**PROBLEM DESCRIPTION:** Which lines below hold the word "true"? Copy all of them.

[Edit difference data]
== == ==

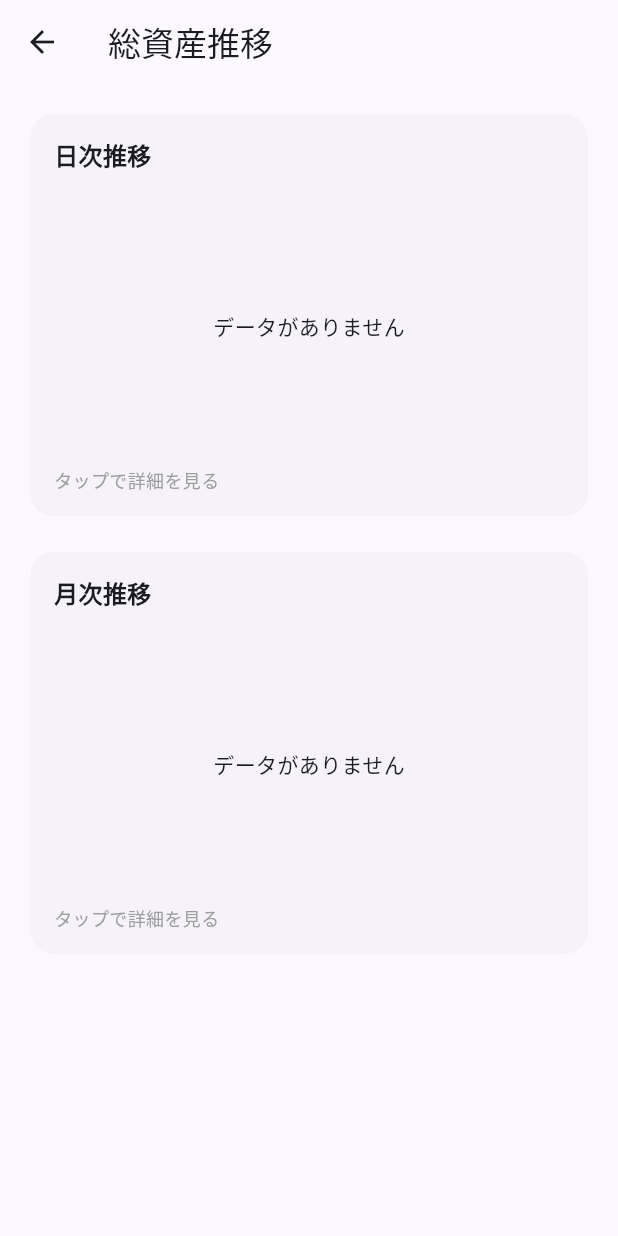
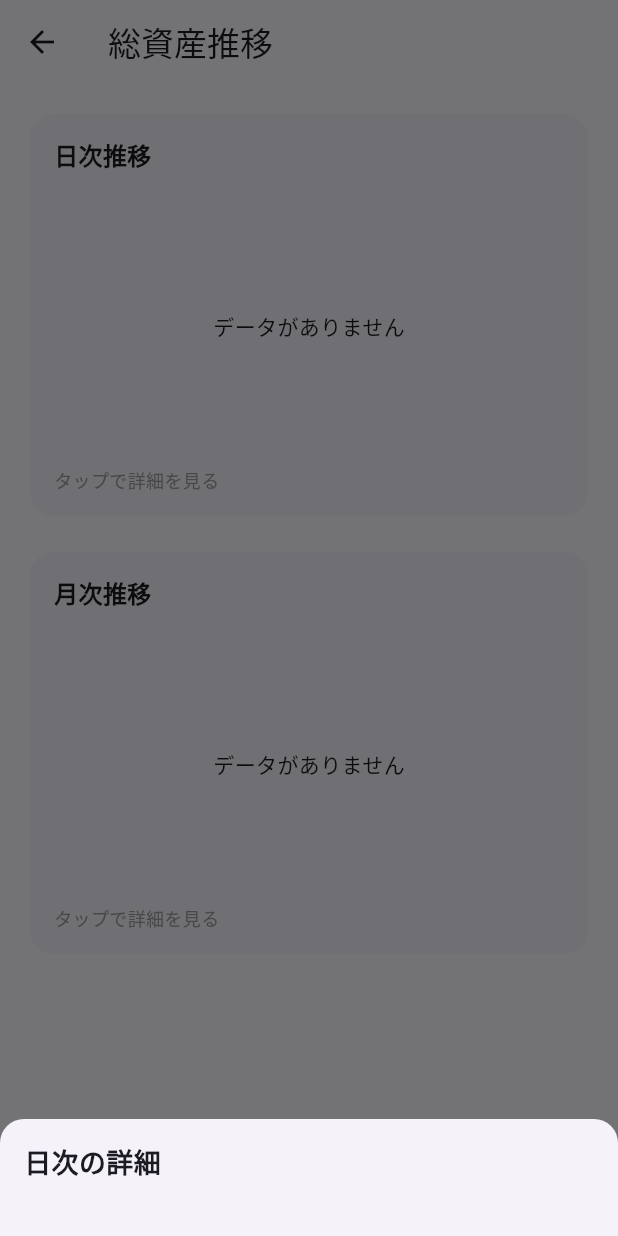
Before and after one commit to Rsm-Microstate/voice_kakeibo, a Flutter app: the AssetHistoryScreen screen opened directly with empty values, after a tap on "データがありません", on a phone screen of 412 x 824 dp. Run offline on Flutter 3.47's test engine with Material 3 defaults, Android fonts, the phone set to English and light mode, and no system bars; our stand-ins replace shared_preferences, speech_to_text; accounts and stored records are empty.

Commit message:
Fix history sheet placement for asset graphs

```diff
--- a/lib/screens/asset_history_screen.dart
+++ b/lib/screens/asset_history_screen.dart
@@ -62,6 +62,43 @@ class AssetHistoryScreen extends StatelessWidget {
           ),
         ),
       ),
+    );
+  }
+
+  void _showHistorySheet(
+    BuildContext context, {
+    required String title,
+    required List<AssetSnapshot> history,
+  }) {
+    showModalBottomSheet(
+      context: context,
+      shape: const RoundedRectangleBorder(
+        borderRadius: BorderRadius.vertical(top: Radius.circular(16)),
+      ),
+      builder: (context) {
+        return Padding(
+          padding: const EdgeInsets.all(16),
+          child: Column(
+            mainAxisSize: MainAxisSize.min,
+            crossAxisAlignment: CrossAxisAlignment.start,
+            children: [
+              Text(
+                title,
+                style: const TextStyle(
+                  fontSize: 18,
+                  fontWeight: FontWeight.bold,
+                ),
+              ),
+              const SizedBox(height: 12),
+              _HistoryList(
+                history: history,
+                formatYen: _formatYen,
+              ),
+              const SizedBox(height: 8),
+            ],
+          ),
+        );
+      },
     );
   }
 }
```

== == ==

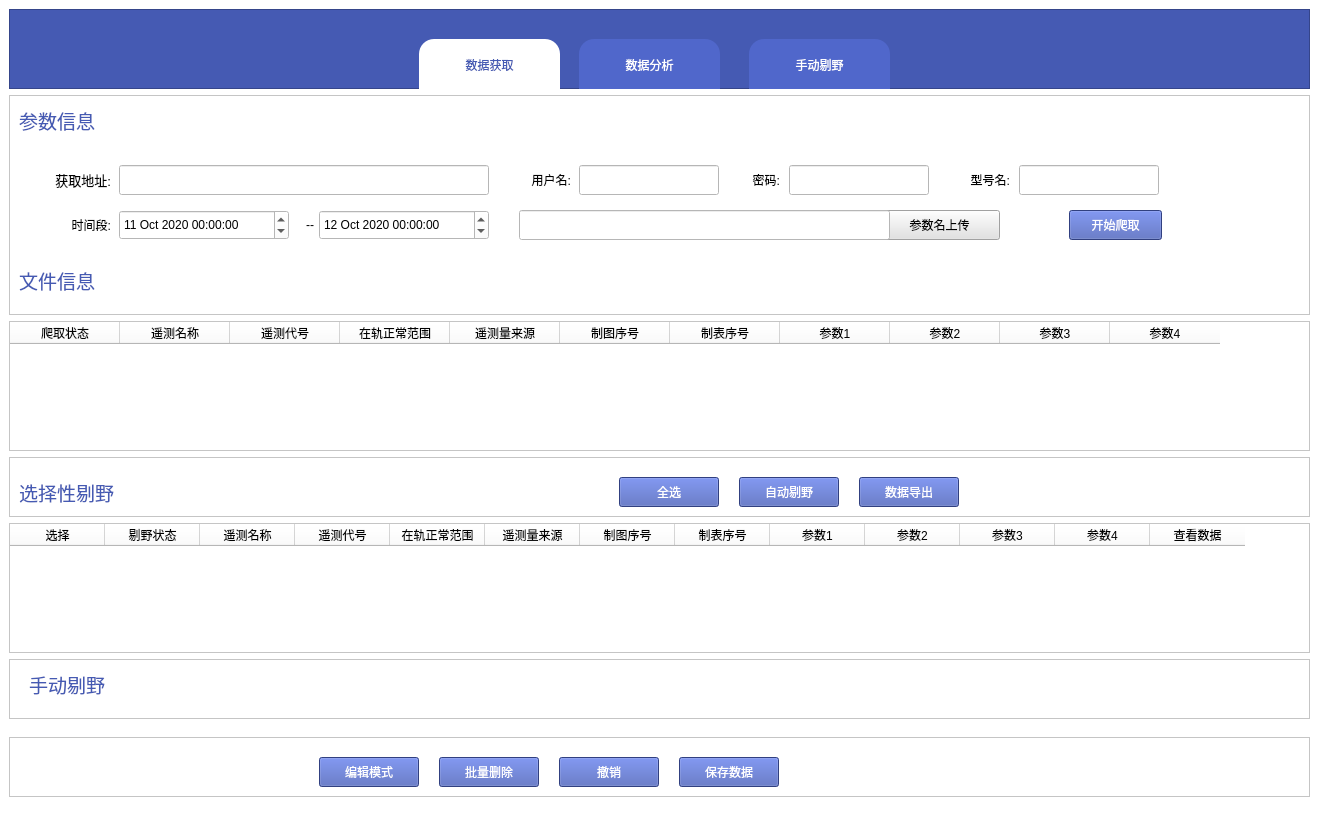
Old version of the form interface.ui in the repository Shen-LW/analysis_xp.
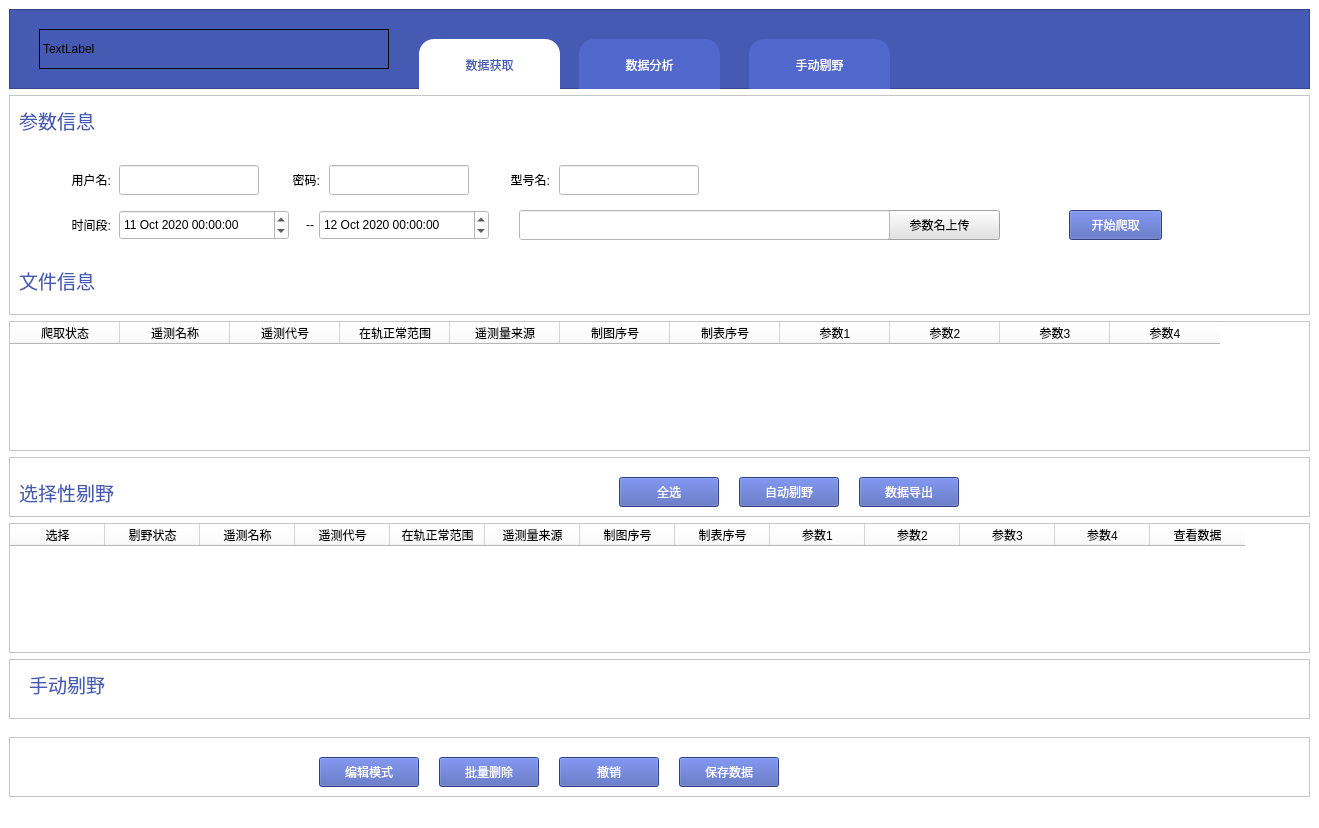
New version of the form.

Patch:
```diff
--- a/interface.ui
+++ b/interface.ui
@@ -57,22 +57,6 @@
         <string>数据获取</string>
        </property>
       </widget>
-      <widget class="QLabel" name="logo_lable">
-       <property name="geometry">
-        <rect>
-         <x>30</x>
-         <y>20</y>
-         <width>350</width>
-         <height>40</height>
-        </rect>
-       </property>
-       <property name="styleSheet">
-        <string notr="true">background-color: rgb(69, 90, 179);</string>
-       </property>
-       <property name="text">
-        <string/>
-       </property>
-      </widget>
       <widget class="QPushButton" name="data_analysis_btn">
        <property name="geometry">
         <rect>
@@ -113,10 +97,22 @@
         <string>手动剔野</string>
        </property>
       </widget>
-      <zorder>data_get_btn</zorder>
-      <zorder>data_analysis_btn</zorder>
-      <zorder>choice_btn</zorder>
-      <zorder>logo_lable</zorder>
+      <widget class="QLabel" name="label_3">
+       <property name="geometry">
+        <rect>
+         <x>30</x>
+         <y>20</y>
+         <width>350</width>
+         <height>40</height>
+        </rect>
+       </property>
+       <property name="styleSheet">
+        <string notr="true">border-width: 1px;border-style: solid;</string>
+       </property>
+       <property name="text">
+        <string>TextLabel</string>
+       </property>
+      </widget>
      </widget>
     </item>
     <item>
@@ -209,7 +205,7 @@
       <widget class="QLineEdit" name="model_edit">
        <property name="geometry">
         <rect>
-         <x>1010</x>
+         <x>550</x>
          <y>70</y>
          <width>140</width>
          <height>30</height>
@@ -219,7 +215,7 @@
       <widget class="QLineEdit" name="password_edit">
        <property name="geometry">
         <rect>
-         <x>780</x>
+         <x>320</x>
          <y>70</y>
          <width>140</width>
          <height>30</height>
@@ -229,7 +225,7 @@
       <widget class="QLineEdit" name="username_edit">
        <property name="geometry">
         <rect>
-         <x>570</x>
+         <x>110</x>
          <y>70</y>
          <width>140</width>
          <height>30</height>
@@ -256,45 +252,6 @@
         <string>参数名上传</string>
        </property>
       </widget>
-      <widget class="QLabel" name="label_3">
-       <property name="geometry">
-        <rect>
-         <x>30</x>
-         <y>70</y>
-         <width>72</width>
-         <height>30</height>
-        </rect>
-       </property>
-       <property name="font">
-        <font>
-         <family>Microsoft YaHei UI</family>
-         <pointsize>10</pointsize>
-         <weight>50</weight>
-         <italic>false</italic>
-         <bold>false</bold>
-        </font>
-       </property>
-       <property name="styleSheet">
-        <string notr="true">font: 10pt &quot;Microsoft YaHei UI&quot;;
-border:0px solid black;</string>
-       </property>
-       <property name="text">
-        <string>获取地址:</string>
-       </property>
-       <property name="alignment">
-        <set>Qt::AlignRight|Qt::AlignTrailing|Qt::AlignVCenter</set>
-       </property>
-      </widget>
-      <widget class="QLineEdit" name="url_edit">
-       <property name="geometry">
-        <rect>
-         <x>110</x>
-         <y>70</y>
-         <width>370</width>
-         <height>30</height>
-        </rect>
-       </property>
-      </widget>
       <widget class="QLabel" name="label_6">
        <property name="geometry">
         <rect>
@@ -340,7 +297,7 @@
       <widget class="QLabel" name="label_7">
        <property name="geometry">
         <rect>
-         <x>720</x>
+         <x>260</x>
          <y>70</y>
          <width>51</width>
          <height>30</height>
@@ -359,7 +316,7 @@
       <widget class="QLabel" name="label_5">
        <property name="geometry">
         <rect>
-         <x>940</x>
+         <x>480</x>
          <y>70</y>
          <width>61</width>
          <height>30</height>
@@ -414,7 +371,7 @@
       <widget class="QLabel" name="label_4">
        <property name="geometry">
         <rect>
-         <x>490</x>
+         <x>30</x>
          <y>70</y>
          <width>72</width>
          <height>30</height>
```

== == ==

**TASK OUTPUT:**
-        <string notr="true">background-color: rgb(69, 90, 179);</string>
+        <string notr="true">border-width: 1px;border-style: solid;</string>
-        <string notr="true">font: 10pt &quot;Microsoft YaHei UI&quot;;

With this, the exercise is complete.